Mutual respect and a working, realistic framework, as well as goodwill, to overcome all problems through commonsense, negotiations and reconciliation are some of the ingredients for success. The two leaders so far proved they are fully aware and possess all those requirements to make the new coalition a very effective government. They were aware, right from the beginning, that despite closeness in world view as well as policies they were heading different parities with some different agenda priorities. The UBP, as the founding party of the Turkish Cypriot state, has serious image problems because of its long history in government. People tend to believe that favoritism, nepotism and such ailments have become routine for the UBP, while the HP came to being from a political movement that was launched to support clean and transparent politics and full accountability. The togetherness of the two, therefore, might be very precious, particularly for the UBP.

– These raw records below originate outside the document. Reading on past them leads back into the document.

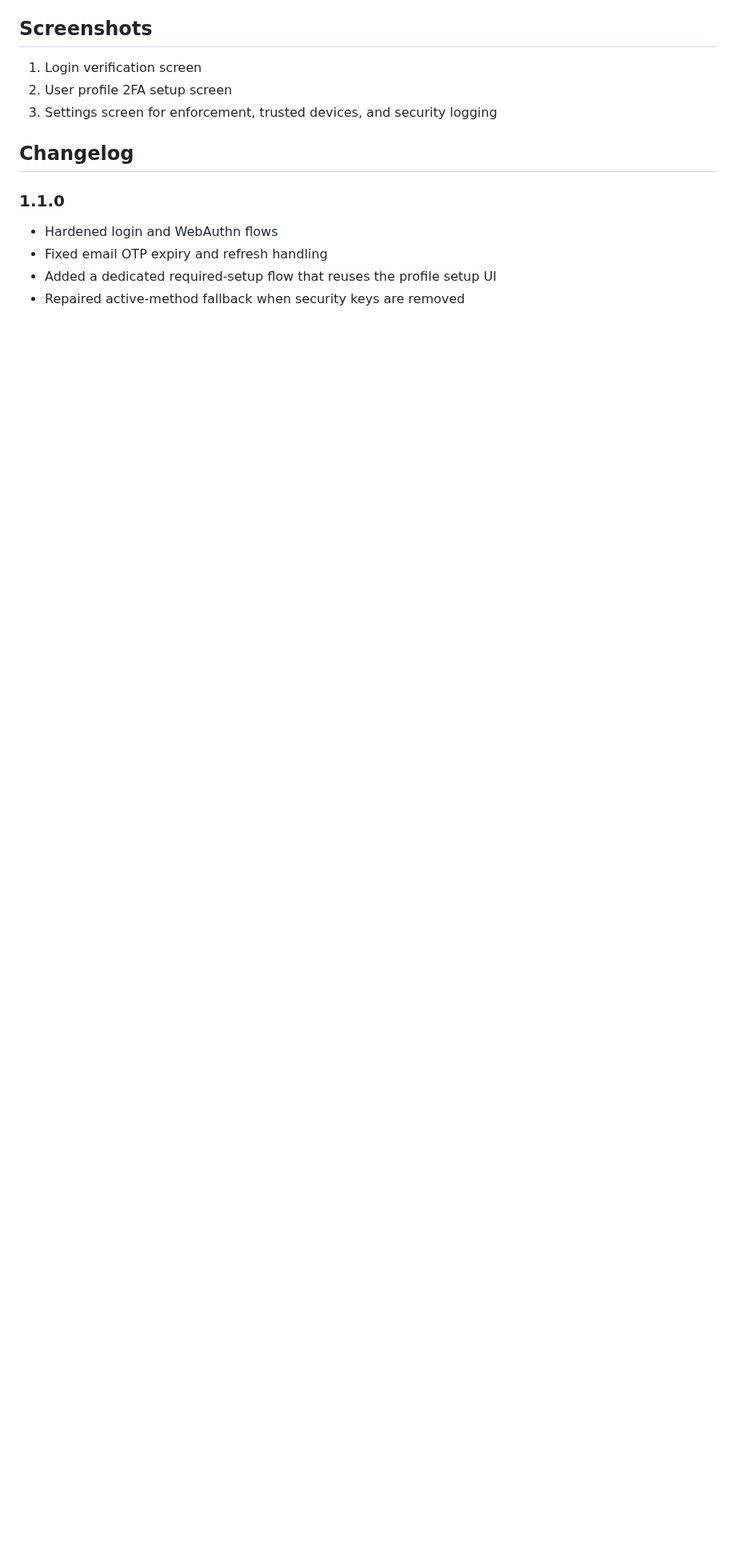
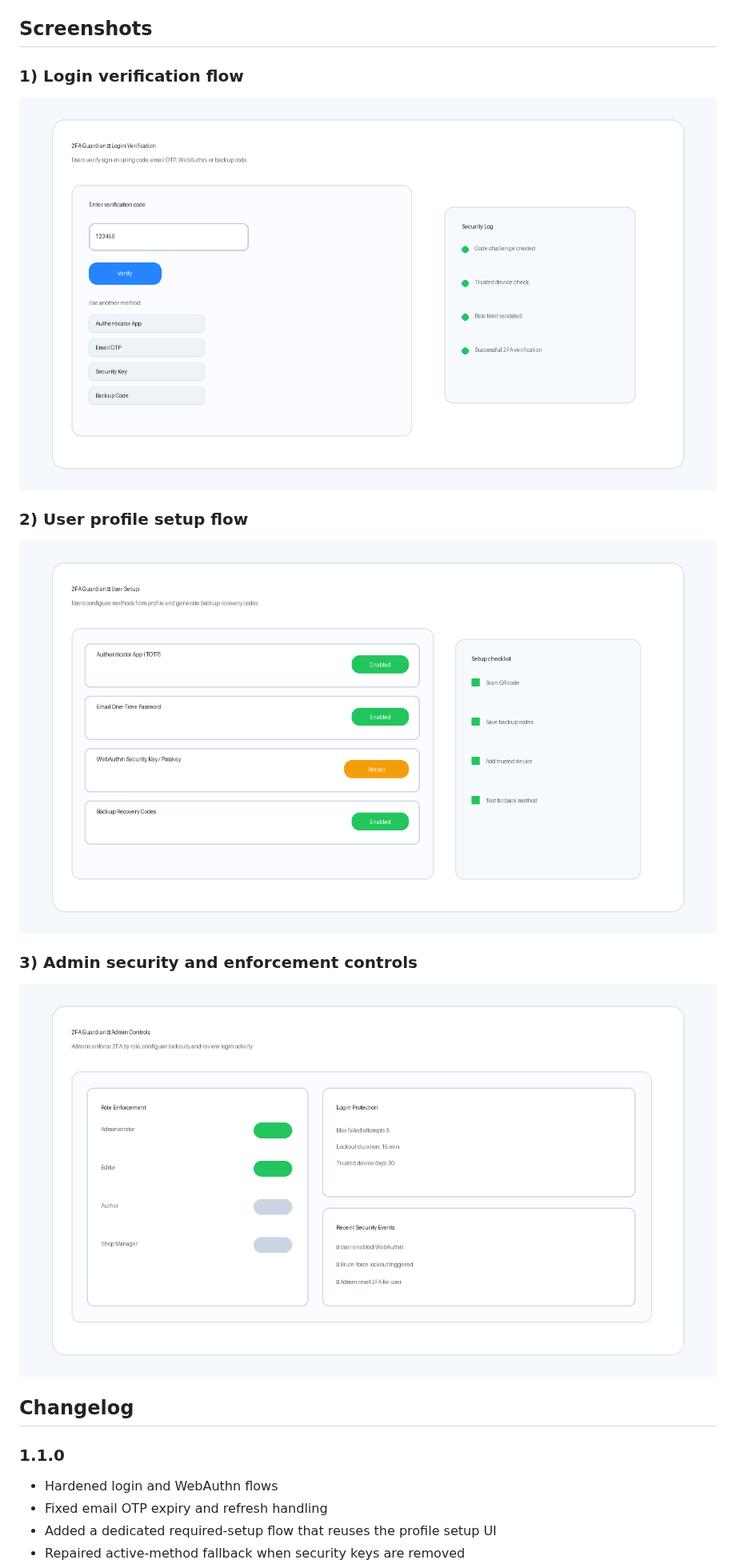
Before and after one commit to ithubdeveloper/wp-2fa-guardian, a Markdown page: README.md, the part around one of its changes. Shown at 80% size. GitHub-like rendering; pictures changed too: assets/screenshot-1.png (added), assets/screenshot-2.png (added), assets/screenshot-3.png (added); blank space fills up the shorter version.

```diff
--- a/README.md
+++ b/README.md
@@ -99,9 +111,17 @@ No. The plugin does not require Composer to run.
 
 ## Screenshots
 
-1. Login verification screen
-2. User profile 2FA setup screen
-3. Settings screen for enforcement, trusted devices, and security logging
+### 1) Login verification flow
+
+![Login verification flow](assets/screenshot-1.png)
+
+### 2) User profile setup flow
+
+![User profile setup flow](assets/screenshot-2.png)
+
+### 3) Admin security and enforcement controls
+
+![Admin security and enforcement controls](assets/screenshot-3.png)
 
 ## Changelog
 
```
Also changed, not shown: other parts of README.md (+12 -0 lines), 1 other file.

The HP, on the other hand, because of its “clean” reputation, might yield an award within a year if the two parties reconcile on the name of Özersay as their common presidential candidate. Indeed North Cyprus badly needs a politician with a doctorate in peacemaking and conflict resolution and a clean reputation in the presidential seat. Özersay, anyhow, was not just a former chief negotiator, he was in the Turkish Cypriot negotiations team as early as the last period of Rauf Denktaş and worked successfully under former presidents Mehmet Ali Talat and Derviş Eroğlu as well.

From the challenging public finance woes to the daunting task of restructuring and consolidation of the public sector, there are some serious tasks for the new government. The need to sign a new financial and investment protocol with Turkey – that must have been signed last October-November – will be high among the “immediate tasks.”

The UBP-HP has no alternative but to be a result-oriented and pragmatic government capable enough to decide and implement some very difficult policies.

North Cyprus badly needs a success story that must emanate from a mentality renaissance.

Yusuf Kanlı, Turkish Cyprus,